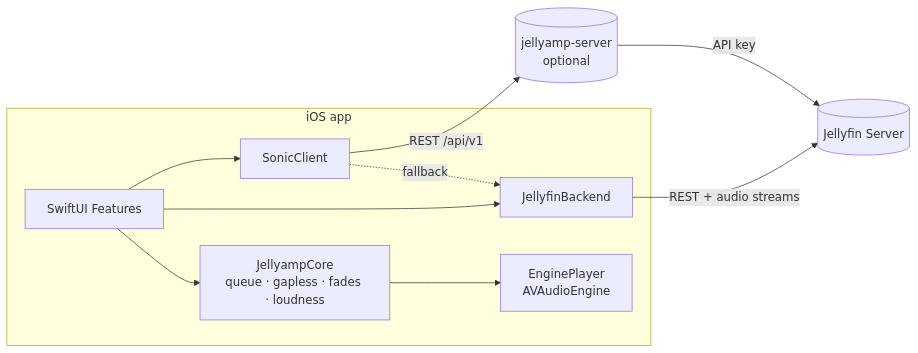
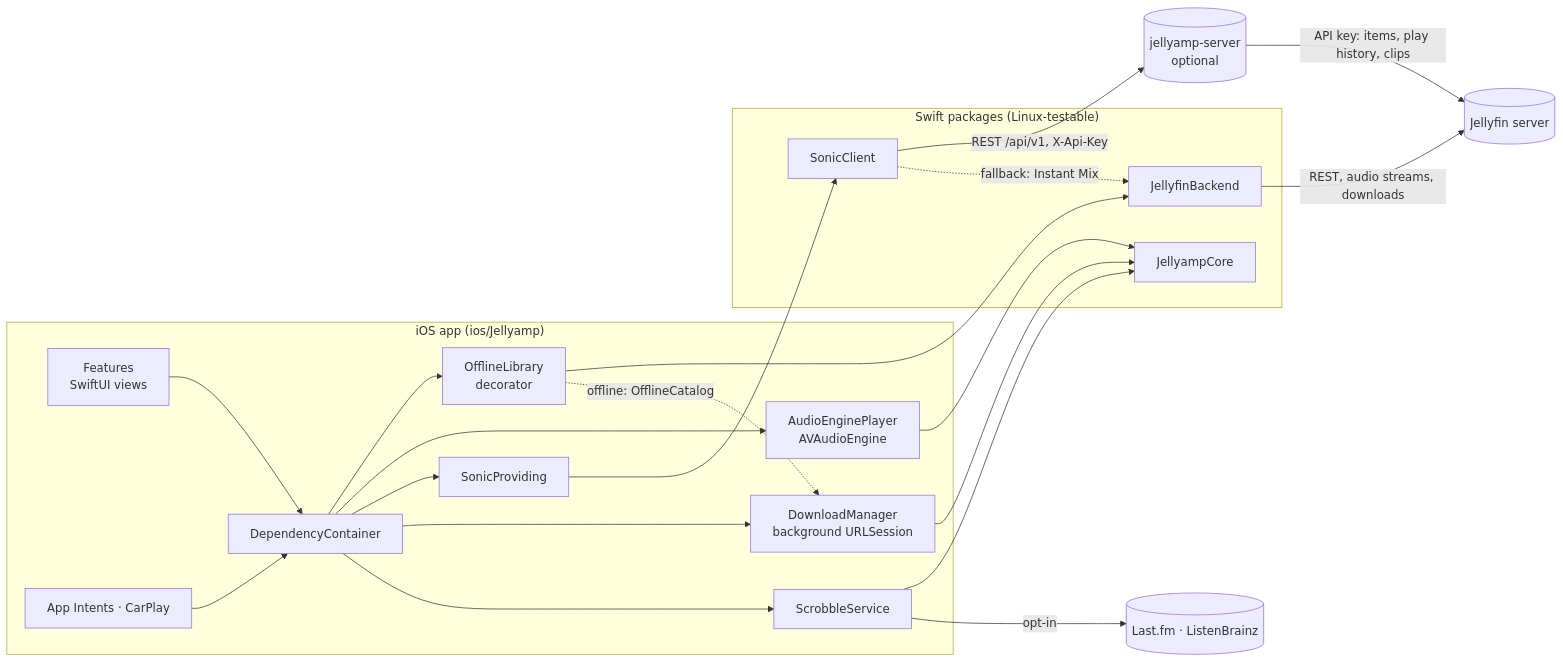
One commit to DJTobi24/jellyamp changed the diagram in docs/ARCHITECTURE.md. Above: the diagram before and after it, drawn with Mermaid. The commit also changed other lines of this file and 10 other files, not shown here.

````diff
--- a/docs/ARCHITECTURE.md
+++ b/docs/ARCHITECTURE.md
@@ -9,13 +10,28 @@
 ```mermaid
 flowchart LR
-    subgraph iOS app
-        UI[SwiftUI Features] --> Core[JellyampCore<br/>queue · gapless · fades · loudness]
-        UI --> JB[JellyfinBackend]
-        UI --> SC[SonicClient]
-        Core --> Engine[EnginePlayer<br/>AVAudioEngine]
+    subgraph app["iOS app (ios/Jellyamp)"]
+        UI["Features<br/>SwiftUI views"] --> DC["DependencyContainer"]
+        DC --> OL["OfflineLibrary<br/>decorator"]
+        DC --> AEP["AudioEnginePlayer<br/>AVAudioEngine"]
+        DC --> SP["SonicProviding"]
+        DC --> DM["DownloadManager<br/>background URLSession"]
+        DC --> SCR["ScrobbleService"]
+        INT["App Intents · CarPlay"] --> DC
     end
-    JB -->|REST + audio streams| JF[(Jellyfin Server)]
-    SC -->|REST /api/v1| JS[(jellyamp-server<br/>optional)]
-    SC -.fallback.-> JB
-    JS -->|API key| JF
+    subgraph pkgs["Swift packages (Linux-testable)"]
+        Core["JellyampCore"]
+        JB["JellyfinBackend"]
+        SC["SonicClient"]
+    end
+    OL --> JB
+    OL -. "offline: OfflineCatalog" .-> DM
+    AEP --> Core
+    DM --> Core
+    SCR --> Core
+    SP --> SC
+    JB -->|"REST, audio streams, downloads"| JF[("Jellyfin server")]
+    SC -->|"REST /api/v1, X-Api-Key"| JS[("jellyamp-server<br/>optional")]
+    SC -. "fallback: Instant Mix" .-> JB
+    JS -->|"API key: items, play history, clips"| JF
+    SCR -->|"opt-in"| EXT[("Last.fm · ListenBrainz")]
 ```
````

***

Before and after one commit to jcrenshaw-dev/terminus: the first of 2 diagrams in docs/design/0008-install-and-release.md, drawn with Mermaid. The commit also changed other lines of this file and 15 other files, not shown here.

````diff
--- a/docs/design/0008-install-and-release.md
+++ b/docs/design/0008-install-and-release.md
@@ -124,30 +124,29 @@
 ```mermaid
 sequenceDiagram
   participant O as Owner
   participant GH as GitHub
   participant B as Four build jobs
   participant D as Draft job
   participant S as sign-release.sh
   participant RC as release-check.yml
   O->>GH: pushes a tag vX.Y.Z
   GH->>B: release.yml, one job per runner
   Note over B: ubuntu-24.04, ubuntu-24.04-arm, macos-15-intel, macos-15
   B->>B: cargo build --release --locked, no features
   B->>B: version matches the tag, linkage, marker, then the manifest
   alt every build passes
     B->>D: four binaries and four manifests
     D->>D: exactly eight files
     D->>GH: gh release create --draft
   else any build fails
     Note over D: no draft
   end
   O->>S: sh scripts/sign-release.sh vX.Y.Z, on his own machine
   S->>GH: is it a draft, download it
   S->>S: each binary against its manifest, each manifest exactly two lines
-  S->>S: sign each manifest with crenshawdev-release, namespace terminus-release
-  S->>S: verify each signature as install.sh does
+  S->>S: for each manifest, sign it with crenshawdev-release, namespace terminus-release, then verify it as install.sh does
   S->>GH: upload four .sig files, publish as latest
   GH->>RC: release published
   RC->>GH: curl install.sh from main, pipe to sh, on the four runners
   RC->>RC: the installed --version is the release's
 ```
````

***

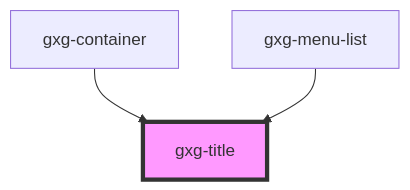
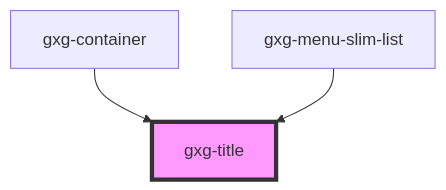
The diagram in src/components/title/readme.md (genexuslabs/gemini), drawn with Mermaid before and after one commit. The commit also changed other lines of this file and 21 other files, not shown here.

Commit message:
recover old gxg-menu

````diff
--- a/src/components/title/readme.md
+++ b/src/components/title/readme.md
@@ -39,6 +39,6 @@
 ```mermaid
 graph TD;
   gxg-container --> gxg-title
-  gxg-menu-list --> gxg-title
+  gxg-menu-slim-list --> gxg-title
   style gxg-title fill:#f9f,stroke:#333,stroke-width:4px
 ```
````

***

Whenever a line of the entries contains "title", it counts toward the total; state that total alone.

> [RESULT]:
7